"Whoa. I guess they heard about that over here," I thought.
I suppose it's a case of not being able to see the forest through the trees. Now that I'm out of Cairo it's beginning to dawn on me how insane it is that we happened to be in Egypt for the start of the revolution. I'm not sure what to blame for my warped perspective? Maybe the media blackout during those days. Maybe my dad's incredibly frustrating tendency to downplay everything, including the most major of crises. Maybe my own naive desire to believe that I hadn't brought my family into such an unpredictable situation. We could and would still go swimming despite the jets overhead and we could and would still go buy Kinder Eggs at the grocery store despite the empty shelves. The pyramids are closed, you say? I didn't want to see those lousy old rocks anyways. I'd much rather watch Norbit on AFN with my brother. Turn up the volume so I can't hear the gunfire.
Making happy memories with Baba, Mama De and Chris, just ignore the revolution around the corner.
Maybe in time, I'll regret not going farther into Tahrir Square to stand shoulder to shoulder with the Egyptian people. Under normal circumstances the hustle and bustle of a typical Cairo crowd is enough to give me a panic attack. I think the atmosphere in Tahrir would have made my heart stop. For now, I'm just glad that we're safe and that my dad is safe as he remains in Cairo (though extremely overworked). Even better, we're safe and I still get to tell Booker and Ike when they're older* that they were in Egypt to witness history in the making. Win, win. Plus Mubarak finally stepped down... major WIN.

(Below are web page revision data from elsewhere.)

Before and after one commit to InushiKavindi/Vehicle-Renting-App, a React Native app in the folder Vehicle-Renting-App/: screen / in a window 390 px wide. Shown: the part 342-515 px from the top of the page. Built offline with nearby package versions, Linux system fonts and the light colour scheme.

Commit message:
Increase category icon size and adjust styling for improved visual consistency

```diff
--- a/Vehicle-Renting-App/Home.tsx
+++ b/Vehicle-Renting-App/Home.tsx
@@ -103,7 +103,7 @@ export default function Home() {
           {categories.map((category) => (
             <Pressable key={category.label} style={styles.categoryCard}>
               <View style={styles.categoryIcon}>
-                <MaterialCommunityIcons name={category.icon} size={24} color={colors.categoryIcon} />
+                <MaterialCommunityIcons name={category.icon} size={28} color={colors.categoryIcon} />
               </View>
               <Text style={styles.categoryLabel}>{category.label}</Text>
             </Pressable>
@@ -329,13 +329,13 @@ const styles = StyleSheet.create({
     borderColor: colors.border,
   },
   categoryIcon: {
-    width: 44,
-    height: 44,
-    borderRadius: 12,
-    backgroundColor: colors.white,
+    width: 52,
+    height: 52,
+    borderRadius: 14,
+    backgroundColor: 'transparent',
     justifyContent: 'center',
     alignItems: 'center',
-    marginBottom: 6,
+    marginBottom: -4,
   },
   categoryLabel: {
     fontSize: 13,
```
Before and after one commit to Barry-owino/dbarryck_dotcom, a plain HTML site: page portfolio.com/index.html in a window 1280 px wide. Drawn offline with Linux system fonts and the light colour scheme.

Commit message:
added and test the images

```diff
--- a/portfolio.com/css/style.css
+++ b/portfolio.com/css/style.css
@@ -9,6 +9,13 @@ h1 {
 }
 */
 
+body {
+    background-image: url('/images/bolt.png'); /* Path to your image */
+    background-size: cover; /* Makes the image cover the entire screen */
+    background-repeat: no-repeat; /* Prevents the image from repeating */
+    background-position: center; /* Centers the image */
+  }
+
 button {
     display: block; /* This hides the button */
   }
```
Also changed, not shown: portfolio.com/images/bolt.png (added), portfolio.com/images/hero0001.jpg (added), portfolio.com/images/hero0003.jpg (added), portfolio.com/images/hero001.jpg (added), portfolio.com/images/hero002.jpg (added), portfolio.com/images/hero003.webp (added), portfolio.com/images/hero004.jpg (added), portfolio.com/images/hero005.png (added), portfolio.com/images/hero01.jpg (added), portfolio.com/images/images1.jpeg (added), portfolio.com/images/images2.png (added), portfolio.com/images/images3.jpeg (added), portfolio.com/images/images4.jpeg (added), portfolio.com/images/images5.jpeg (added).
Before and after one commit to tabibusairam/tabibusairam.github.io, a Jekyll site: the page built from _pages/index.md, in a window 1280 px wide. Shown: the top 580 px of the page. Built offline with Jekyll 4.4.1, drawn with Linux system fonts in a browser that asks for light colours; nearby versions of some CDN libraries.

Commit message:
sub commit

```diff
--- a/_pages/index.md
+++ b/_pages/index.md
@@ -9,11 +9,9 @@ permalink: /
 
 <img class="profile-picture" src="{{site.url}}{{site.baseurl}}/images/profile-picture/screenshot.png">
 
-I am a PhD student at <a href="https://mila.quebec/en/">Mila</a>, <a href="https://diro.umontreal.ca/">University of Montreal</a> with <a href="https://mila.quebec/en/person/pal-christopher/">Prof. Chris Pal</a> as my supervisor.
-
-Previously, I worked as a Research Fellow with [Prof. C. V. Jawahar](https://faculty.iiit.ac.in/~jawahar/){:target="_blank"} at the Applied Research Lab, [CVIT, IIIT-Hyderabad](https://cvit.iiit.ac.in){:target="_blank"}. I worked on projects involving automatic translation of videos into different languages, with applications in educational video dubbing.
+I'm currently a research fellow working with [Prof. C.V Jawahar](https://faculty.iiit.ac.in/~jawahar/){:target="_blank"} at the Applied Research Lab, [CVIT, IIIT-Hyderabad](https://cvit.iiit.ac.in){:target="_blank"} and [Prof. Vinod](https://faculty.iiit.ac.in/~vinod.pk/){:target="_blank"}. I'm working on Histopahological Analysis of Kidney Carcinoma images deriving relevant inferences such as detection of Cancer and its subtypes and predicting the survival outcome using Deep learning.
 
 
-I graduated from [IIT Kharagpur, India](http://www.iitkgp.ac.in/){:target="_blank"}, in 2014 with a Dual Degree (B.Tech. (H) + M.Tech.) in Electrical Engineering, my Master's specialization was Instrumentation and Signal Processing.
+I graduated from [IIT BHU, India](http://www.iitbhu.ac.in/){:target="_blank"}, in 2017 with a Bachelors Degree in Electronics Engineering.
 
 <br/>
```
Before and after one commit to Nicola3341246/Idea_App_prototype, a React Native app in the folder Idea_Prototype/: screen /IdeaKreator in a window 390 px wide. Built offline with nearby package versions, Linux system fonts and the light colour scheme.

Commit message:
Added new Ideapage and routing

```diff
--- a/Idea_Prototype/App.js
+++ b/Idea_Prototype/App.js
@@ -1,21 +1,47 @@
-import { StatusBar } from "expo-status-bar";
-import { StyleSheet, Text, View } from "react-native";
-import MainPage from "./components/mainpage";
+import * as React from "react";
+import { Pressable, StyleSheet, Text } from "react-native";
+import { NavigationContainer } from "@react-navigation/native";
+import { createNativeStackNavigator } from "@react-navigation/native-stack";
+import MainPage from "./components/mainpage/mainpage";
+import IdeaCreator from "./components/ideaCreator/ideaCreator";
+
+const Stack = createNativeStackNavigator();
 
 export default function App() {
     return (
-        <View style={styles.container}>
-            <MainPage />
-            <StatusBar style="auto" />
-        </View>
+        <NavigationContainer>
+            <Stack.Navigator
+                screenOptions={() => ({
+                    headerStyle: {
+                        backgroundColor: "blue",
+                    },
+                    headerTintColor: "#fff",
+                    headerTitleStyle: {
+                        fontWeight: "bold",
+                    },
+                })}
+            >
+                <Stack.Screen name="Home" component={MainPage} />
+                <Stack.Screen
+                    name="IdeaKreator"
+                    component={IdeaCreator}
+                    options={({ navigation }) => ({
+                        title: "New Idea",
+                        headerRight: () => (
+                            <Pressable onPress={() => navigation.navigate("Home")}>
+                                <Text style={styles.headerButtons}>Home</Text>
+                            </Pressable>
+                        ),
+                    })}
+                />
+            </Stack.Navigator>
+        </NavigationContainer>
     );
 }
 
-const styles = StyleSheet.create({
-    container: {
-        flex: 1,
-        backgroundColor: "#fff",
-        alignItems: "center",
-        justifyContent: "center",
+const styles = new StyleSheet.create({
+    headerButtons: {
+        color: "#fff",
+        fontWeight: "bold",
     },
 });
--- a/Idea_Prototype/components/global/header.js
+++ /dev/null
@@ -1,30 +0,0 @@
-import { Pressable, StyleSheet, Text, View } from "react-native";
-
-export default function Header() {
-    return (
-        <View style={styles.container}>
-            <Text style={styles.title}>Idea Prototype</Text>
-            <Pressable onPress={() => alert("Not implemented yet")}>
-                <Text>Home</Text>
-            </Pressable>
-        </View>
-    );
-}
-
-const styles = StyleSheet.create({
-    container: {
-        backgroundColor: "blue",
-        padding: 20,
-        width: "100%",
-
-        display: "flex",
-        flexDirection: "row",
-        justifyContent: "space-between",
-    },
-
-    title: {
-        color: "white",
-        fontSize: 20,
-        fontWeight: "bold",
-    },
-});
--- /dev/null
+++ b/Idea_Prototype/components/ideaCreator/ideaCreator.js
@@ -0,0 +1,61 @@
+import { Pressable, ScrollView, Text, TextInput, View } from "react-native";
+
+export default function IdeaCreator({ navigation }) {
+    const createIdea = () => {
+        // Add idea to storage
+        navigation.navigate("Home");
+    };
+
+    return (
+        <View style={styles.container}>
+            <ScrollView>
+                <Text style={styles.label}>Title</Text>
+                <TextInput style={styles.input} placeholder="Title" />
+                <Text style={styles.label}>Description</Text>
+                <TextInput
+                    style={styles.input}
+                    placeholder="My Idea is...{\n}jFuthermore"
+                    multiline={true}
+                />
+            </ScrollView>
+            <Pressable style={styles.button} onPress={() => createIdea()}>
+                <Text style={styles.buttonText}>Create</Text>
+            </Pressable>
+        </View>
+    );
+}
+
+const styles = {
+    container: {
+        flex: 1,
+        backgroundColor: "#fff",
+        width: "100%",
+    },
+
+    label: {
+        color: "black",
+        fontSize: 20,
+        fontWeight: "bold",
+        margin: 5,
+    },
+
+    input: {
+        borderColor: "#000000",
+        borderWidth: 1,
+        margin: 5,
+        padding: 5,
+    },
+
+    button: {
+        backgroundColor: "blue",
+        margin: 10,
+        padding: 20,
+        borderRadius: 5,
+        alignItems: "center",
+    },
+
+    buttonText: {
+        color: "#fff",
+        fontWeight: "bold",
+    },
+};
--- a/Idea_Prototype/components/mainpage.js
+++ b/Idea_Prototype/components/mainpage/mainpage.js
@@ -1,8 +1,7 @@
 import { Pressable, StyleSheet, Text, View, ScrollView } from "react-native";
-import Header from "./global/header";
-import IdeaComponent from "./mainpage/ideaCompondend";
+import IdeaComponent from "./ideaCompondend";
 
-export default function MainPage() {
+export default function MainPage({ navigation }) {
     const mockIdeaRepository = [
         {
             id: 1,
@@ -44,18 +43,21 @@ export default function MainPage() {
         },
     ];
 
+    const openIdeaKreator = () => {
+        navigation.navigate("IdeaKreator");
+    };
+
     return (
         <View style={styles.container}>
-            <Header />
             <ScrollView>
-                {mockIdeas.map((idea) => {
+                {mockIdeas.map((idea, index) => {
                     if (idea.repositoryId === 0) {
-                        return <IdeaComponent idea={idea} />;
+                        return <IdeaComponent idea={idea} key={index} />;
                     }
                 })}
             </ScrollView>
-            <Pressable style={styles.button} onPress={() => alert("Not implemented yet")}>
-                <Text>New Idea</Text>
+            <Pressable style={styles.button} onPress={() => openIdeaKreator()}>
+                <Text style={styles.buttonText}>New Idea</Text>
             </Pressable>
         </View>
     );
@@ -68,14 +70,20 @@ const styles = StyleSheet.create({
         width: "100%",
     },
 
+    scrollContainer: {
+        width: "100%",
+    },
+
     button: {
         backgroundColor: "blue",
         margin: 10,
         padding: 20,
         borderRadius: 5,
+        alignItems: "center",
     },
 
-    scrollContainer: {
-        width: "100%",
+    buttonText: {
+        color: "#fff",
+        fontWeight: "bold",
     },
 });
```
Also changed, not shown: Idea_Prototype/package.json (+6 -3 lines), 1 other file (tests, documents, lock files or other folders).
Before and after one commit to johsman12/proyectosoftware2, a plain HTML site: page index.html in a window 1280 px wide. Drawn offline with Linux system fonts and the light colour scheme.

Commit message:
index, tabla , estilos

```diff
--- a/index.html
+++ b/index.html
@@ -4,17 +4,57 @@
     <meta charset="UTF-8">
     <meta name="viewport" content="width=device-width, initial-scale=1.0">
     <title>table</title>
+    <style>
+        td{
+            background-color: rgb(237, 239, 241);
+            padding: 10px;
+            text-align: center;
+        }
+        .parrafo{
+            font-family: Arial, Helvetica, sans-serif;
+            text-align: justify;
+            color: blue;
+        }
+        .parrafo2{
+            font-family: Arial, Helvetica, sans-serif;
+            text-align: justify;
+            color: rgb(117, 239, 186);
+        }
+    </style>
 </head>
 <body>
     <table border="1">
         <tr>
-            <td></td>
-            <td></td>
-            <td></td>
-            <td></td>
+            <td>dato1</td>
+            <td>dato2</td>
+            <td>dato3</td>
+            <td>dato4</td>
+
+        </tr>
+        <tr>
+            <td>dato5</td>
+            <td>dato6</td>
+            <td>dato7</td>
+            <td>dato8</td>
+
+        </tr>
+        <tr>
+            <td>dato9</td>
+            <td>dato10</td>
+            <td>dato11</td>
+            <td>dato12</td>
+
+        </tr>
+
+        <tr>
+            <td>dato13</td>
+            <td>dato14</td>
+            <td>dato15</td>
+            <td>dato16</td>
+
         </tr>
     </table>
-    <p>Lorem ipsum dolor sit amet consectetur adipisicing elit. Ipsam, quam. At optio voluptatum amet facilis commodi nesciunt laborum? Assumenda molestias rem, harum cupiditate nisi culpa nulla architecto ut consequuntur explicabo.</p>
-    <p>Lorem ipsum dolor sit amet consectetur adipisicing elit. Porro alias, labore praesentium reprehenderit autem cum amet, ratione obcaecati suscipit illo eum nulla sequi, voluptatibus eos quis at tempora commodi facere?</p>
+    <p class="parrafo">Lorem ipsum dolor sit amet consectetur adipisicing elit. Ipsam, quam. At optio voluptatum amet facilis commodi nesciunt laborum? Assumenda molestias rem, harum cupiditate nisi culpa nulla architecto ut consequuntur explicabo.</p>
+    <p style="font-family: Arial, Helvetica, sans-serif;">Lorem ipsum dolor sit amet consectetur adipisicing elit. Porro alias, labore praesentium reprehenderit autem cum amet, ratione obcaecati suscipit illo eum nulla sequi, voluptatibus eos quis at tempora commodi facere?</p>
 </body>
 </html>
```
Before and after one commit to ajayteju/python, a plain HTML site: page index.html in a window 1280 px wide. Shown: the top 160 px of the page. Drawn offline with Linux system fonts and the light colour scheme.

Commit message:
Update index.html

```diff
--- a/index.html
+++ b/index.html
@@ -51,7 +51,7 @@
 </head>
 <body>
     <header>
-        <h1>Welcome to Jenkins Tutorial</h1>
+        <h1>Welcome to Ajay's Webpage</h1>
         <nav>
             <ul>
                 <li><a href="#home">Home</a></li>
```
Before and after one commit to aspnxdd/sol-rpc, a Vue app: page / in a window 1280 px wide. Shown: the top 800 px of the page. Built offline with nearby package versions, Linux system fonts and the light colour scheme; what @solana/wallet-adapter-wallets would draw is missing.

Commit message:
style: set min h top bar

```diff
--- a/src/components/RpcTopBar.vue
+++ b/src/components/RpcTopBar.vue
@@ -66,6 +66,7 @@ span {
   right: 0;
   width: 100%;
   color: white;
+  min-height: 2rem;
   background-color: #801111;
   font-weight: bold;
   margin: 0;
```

*At the time we tried to explain to Booker what was going on...
We have to get a plane tomorrow and go to another country.
Because the Egyptian people are angry and things are just a little bit unsafe.
Because they don't like their president and they want a change now.
On the drive home from the Tucson airport at 10 o'clock at night after 26 hours of travel...
Hey mom, in Tucson things are safe. We like our president.
That's right, bud.
I guess he's a little more perceptive than I give him credit for.
When all this started, I was a few kilometers from Tahrir Square. If it weren't for all the high rise apartment buildings in the way, I could have watched the crowd from the roof instead of on Al Jazeera. Yesterday when they announced Mubarak was resigning, I was mopping the floors of my quiet little house on Jute Way. Amazing. I feel very blessed.
I'll leave you with a couple of videos I liked and the promise that sometime soon I'll be dumping my images and videos from those days in Cairo onto the blog, although they're pretty tame compared to what you've seen on the news.
Is it just me or does Ayman sound like he's tearing up a little bit?